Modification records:
BEGIN
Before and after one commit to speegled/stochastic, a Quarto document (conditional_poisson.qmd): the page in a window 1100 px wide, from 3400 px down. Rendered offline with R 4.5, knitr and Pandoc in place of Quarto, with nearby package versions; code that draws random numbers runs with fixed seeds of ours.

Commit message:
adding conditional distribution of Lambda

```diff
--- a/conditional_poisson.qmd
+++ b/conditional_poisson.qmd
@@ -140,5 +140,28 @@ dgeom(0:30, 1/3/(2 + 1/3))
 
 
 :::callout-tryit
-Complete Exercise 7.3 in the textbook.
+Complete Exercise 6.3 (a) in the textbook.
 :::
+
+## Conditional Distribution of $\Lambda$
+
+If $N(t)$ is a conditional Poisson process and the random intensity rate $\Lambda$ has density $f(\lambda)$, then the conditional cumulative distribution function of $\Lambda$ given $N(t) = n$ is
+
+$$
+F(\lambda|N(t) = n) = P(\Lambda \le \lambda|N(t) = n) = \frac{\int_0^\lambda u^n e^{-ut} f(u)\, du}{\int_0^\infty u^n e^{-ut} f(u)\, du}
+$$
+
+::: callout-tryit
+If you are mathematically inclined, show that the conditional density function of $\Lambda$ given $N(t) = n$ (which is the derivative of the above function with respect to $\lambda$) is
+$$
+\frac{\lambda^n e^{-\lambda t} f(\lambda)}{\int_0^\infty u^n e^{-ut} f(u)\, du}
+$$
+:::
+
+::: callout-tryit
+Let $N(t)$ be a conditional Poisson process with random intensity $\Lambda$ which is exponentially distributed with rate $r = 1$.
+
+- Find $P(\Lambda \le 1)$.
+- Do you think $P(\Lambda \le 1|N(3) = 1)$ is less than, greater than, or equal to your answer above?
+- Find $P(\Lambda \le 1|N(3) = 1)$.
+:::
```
END
BEGIN
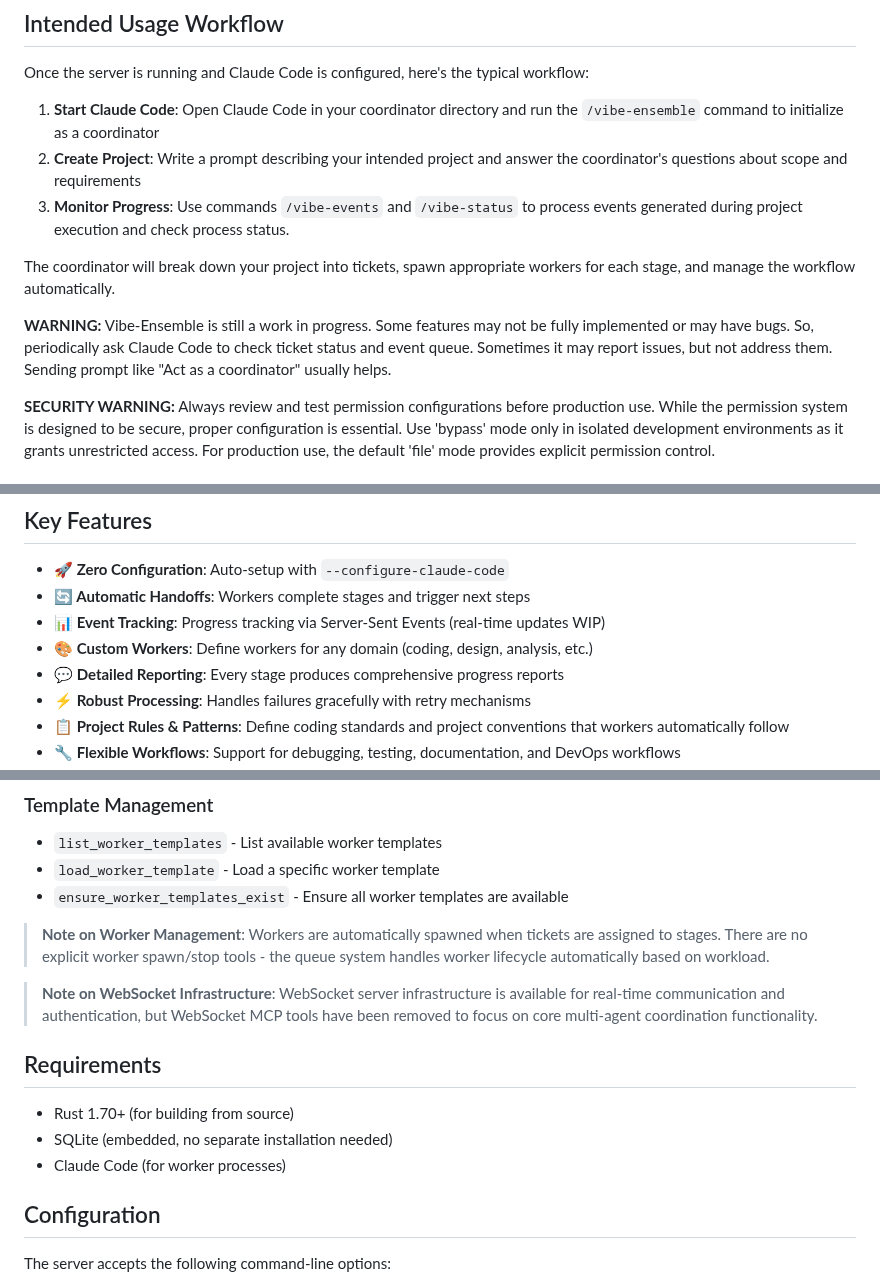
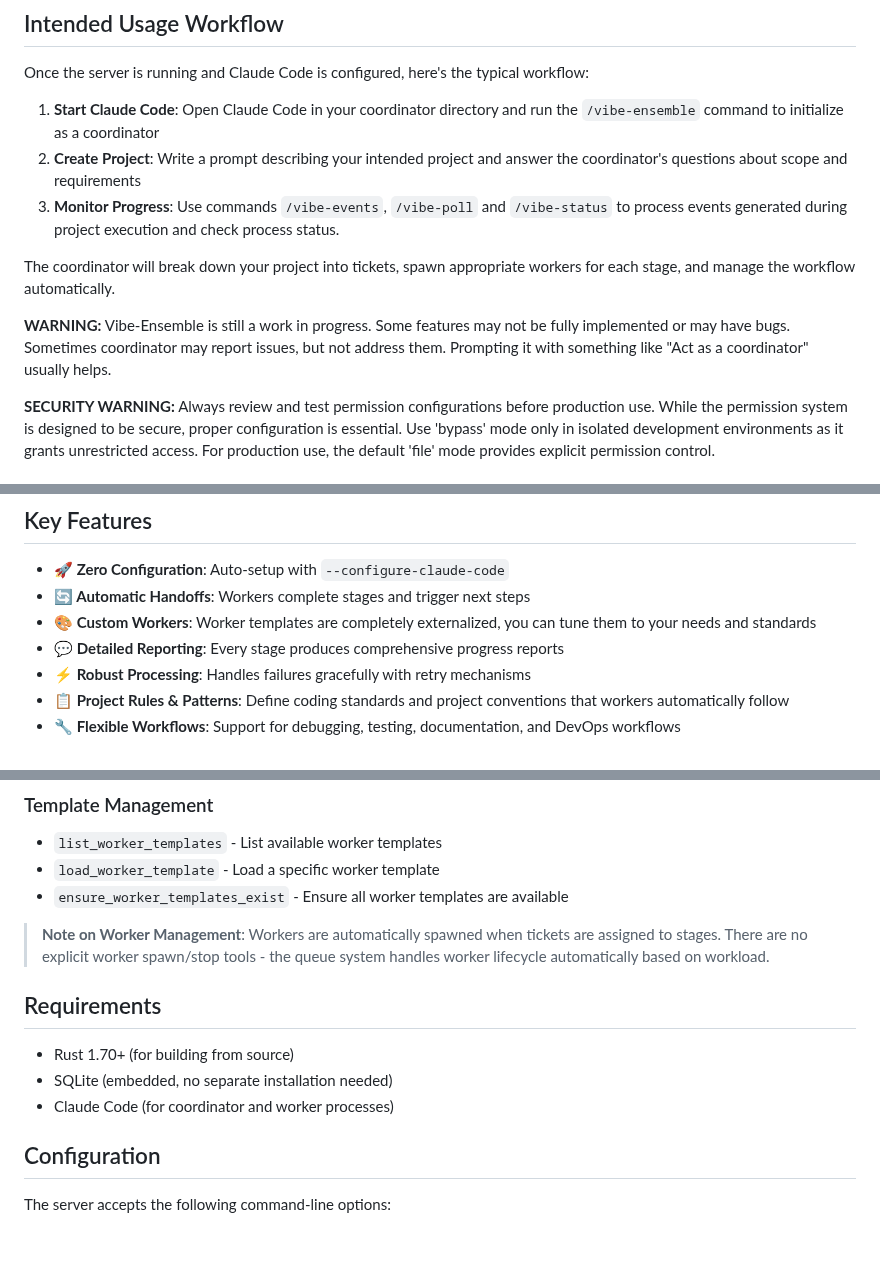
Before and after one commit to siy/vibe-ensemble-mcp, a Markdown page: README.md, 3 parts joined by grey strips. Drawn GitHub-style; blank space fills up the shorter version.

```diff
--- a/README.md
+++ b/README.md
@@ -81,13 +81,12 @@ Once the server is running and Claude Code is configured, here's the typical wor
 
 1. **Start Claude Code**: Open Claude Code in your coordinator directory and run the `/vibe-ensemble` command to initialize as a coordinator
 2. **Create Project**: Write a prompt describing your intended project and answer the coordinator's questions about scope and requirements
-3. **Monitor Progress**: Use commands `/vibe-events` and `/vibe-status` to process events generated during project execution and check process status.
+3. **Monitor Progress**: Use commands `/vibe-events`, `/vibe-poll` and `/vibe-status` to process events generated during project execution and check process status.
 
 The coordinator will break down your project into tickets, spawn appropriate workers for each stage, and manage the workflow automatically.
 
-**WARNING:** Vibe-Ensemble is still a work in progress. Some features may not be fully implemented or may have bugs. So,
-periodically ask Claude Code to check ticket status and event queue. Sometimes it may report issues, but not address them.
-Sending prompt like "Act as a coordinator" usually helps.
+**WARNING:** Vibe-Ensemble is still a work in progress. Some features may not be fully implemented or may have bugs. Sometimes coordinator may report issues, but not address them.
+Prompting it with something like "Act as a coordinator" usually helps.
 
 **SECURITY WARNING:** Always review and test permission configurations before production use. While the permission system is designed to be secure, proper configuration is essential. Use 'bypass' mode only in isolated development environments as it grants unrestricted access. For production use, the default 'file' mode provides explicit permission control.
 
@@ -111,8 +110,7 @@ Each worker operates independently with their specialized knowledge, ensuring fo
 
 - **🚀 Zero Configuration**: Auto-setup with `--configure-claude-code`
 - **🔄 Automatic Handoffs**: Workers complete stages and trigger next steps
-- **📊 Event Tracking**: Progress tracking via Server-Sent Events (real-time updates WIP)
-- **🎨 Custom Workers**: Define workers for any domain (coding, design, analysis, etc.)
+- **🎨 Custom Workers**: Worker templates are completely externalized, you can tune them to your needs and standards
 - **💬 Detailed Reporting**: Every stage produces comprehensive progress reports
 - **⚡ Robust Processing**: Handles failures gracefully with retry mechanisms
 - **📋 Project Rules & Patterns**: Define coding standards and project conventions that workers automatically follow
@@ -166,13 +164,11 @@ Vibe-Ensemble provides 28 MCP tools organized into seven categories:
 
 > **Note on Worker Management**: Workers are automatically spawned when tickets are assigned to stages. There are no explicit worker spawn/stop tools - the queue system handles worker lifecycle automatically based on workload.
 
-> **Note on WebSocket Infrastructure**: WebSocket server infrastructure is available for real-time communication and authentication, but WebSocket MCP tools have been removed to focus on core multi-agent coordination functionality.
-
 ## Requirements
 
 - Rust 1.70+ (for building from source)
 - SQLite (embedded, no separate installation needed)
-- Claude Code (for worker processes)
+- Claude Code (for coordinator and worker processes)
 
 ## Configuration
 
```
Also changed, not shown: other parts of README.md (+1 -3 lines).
END
- _Exercise instructions_: Copy each line of the records that has "stages" in it.

- _Task result_:
 - **🔄 Automatic Handoffs**: Workers complete stages and trigger next steps
 > **Note on Worker Management**: Workers are automatically spawned when tickets are assigned to stages. There are no explicit worker spawn/stop tools - the queue system handles worker lifecycle automatically based on workload.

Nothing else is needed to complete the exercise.